++++ Material supplied ++++

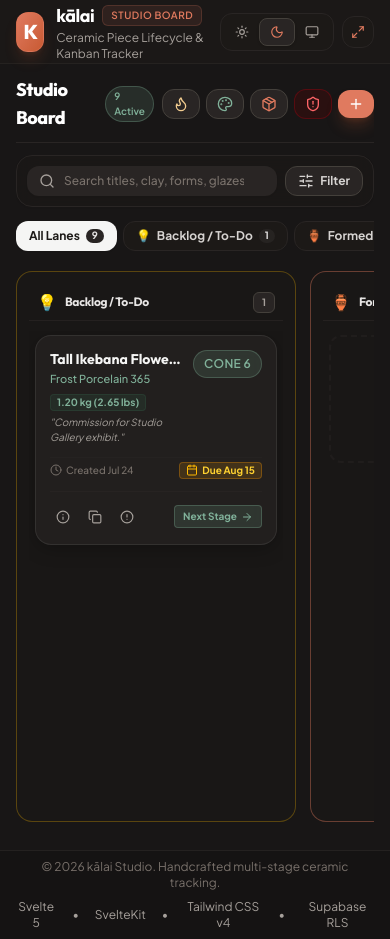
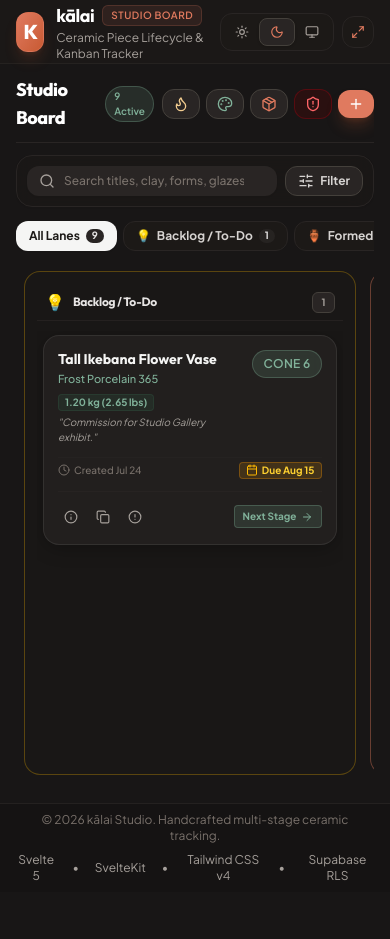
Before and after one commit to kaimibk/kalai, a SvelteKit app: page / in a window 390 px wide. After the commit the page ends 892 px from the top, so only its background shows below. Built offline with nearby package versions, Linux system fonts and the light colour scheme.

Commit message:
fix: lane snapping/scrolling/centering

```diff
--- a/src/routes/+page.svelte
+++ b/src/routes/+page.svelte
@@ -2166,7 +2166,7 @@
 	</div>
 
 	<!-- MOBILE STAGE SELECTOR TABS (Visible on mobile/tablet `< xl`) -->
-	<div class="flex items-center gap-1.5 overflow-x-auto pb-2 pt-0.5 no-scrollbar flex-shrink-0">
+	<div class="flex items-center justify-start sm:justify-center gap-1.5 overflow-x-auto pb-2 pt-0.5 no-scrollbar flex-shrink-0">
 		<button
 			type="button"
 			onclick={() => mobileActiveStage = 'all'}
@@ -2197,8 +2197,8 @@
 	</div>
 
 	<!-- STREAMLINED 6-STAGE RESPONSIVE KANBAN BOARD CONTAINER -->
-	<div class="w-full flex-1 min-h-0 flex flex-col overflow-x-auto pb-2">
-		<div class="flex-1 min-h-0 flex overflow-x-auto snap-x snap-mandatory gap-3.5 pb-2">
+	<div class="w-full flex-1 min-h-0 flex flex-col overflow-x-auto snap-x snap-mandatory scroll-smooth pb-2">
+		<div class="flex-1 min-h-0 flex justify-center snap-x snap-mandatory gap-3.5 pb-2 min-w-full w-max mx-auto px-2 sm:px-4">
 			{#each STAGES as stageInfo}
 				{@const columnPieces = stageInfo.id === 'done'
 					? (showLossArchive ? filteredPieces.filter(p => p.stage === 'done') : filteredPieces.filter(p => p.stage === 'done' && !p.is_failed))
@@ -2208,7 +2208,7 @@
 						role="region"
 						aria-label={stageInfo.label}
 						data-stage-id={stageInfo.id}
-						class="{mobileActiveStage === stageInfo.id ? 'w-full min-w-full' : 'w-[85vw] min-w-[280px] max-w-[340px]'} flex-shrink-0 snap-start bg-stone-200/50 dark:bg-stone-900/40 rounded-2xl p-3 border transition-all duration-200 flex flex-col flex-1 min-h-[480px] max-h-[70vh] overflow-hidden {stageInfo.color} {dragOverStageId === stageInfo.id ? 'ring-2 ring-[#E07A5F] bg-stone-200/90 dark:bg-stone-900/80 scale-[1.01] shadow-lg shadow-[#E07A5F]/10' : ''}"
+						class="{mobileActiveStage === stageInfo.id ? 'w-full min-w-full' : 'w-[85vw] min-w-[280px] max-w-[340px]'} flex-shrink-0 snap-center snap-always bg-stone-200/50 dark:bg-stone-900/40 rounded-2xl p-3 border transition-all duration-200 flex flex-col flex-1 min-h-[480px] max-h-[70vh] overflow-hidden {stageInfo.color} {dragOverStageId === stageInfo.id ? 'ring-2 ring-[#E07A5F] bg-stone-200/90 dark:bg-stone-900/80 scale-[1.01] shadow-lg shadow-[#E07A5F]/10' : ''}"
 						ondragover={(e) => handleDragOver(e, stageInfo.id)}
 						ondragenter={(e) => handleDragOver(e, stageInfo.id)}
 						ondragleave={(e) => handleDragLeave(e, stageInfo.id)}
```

++++

Instructions to follow: Only one number is expected: the count of lines above that contain the string "mandatory".

Answer to this problem: 3